(Activity)
Where a line below holds the string "through", that line goes into the answer.

(Data under study)

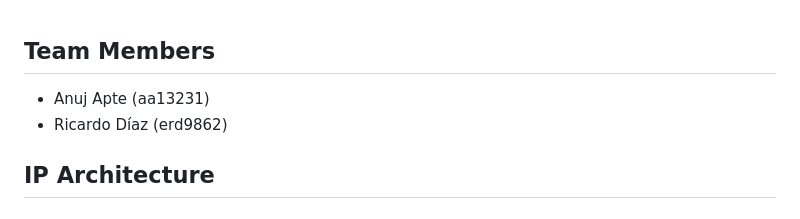
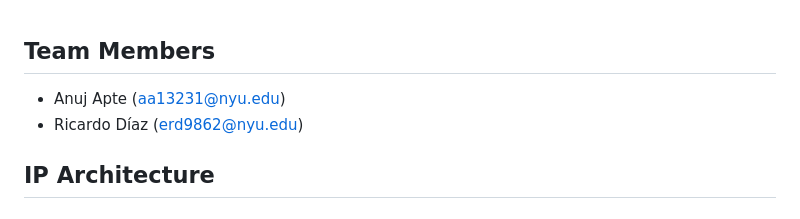
Before and after one commit to ricardotk002/hwdesign-flash-attn-accel, a Markdown page: initial_plan.md, the part around the change. Rendered like a GitHub page.

Commit message:
Use emails instead of NetIDs

```diff
--- a/initial_plan.md
+++ b/initial_plan.md
@@ -1,7 +1,7 @@
 ## Team Members
 
-- Anuj Apte (aa13231)
-- Ricardo Díaz (erd9862)
+- Anuj Apte (aa13231@nyu.edu)
+- Ricardo Díaz (erd9862@nyu.edu)
 
 ## IP Architecture
 
```
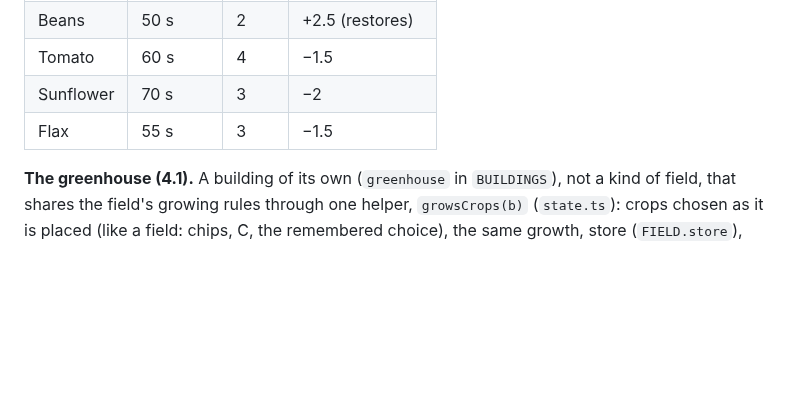
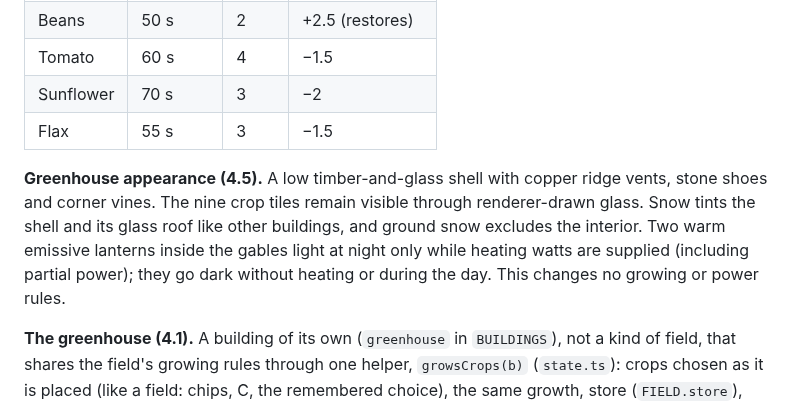
Before and after one commit to CelestialLemon/Soil-n-Silo, a Markdown page: docs/DESIGN.md, the part around the change. GitHub-like rendering; blank space fills up the shorter version.

```diff
--- a/docs/DESIGN.md
+++ b/docs/DESIGN.md
@@ -1253,6 +1253,11 @@ playing trucks: every level needed many trucks, and routes doing a field-to-mill
 | Sunflower | 70 s | 3 | −2 |
 | Flax | 55 s | 3 | −1.5 |
 
+**Greenhouse appearance (4.5).** A low timber-and-glass shell with copper ridge vents, stone shoes and corner vines.
+The nine crop tiles remain visible through renderer-drawn glass. Snow tints the shell and its glass roof like other buildings,
+and ground snow excludes the interior. Two warm emissive lanterns inside the gables light at night only while heating watts
+are supplied (including partial power); they go dark without heating or during the day. This changes no growing or power rules.
+
 **The greenhouse (4.1).** A building of its own (`greenhouse` in `BUILDINGS`), not a kind of field, that shares the field's growing rules through
 one helper, `growsCrops(b)` (`state.ts`): crops chosen as it is placed (like a field: chips, C, the remembered choice), the same
 growth, store (`FIELD.store`), harvest, compost, next-door trading, truck stops, history and soil projection. Rules that belong to the open
```
Also changed, not shown: assets/README.md (+6 -0 lines), docs/ASSET_BRIEF.md (+20 -0 lines), assets/greenhouse/preview.png (added), 10 other files.
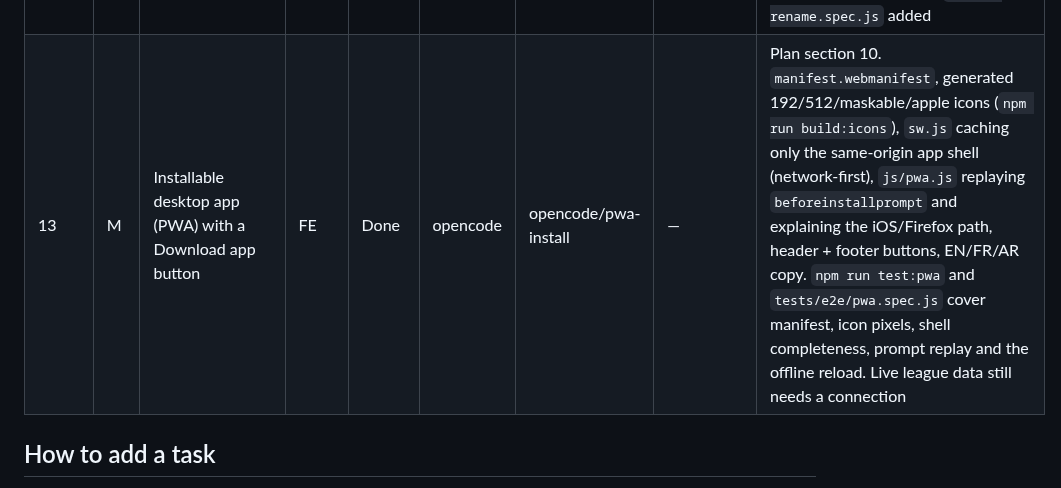
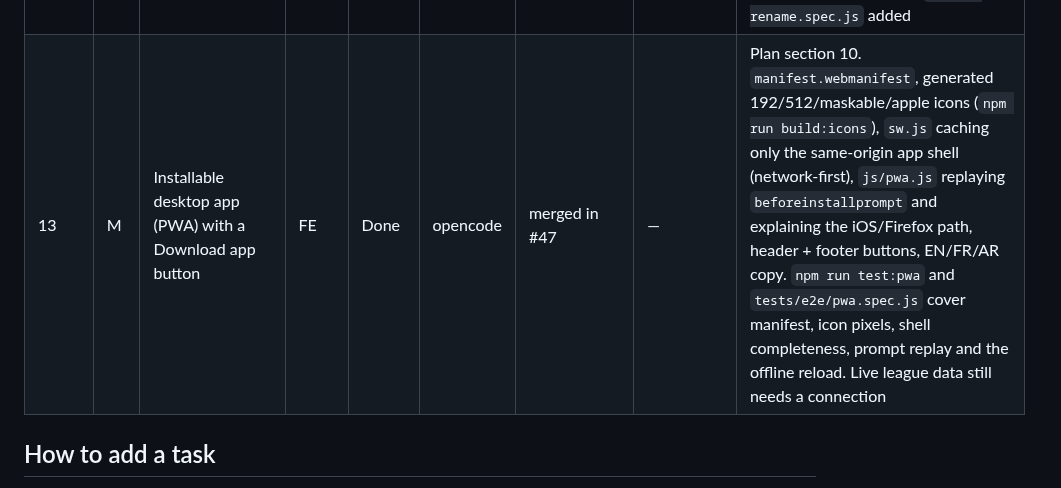
Before and after one commit to Boulakdane/football-division-manager, a Markdown page: docs/TASKS.md, the part around the change. Rendered like a GitHub page.

Commit message:
Record the merged PWA task and the live verification (#48)
## What

Two documentation corrections after #47 merged:

- `docs/TASKS.md`: task M now says **merged in #47** instead of pointing at a branch that no longer exists.
- `docs/PROGRESS.md`: new evidence row for the live check — `manifest.webmanifest` served as `application/manifest+json`, `sw.js` as `application/javascript`, all four icons as `image/png`; in Chromium the worker activated and controlled the page, `kickoff-shell-v1` held 32 shell entries, the install button was visible with its translated title, and no console errors.

## Verification

Docs only: no code, SQL or asset changed. CI (secret scan, syntax, PWA checks, SQL suites, browser smoke) runs on the PR.

## Handoff

Nothing to carry over; #47 ships the installable app and is live. `sw.js` keeps `CACHE = 'kickoff-shell-v1'` — bump it with any change to `index.html` or a `SHELL` entry, and `npm run test:pwa` names any file missing from the shell list.

Co-Authored-By: opencode (DeepSeek V4.1 Flash Free)

```diff
--- a/docs/TASKS.md
+++ b/docs/TASKS.md
@@ -25,7 +25,7 @@ Lanes: `DB` database/security · `FE` frontend · `DOC` docs/process (see COORDI
 | — | X1 | Pin GitHub Actions to commit SHAs | DB | Open | — | — | — | Security audit item; Dependabot keeps them current |
 | 11 | X4 | Count events saved on upcoming fixtures (`events_counted = false`) | DB | Done | opencode | merged in #11 | - | Data repair + PGlite test; applied to development and production and verified in the UI. Re-run after importing an older backup |
 | 12 | X5 | Rename the app to Mzab League and let admins rename a season (dedications) | FE | Done | opencode | merged in #41 | — | Product rename EN/FR "Mzab League", AR "البطولة المحلية للفرق المزابية"; admin "Rename season" writes `seasons.name` through the existing RLS policy (no migration); the Free Hosting Guide button and dialog are removed. E2E `season-rename.spec.js` added |
-| 13 | M | Installable desktop app (PWA) with a Download app button | FE | Done | opencode | opencode/pwa-install | — | Plan section 10. `manifest.webmanifest`, generated 192/512/maskable/apple icons (`npm run build:icons`), `sw.js` caching only the same-origin app shell (network-first), `js/pwa.js` replaying `beforeinstallprompt` and explaining the iOS/Firefox path, header + footer buttons, EN/FR/AR copy. `npm run test:pwa` and `tests/e2e/pwa.spec.js` cover manifest, icon pixels, shell completeness, prompt replay and the offline reload. Live league data still needs a connection |
+| 13 | M | Installable desktop app (PWA) with a Download app button | FE | Done | opencode | merged in #47 | — | Plan section 10. `manifest.webmanifest`, generated 192/512/maskable/apple icons (`npm run build:icons`), `sw.js` caching only the same-origin app shell (network-first), `js/pwa.js` replaying `beforeinstallprompt` and explaining the iOS/Firefox path, header + footer buttons, EN/FR/AR copy. `npm run test:pwa` and `tests/e2e/pwa.spec.js` cover manifest, icon pixels, shell completeness, prompt replay and the offline reload. Live league data still needs a connection |
 
 ## How to add a task
 
```
Also changed, not shown: docs/PROGRESS.md (+1 -0 lines).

(Result below)
+The nine crop tiles remain visible through renderer-drawn glass. Snow tints the shell and its glass roof like other buildings,
 **The greenhouse (4.1).** A building of its own (`greenhouse` in `BUILDINGS`), not a kind of field, that shares the field's growing rules through
 | 12 | X5 | Rename the app to Mzab League and let admins rename a season (dedications) | FE | Done | opencode | merged in #41 | — | Product rename EN/FR "Mzab League", AR "البطولة المحلية للفرق المزابية"; admin "Rename season" writes `seasons.name` through the existing RLS policy (no migration); the Free Hosting Guide button and dialog are removed. E2E `season-rename.spec.js` added |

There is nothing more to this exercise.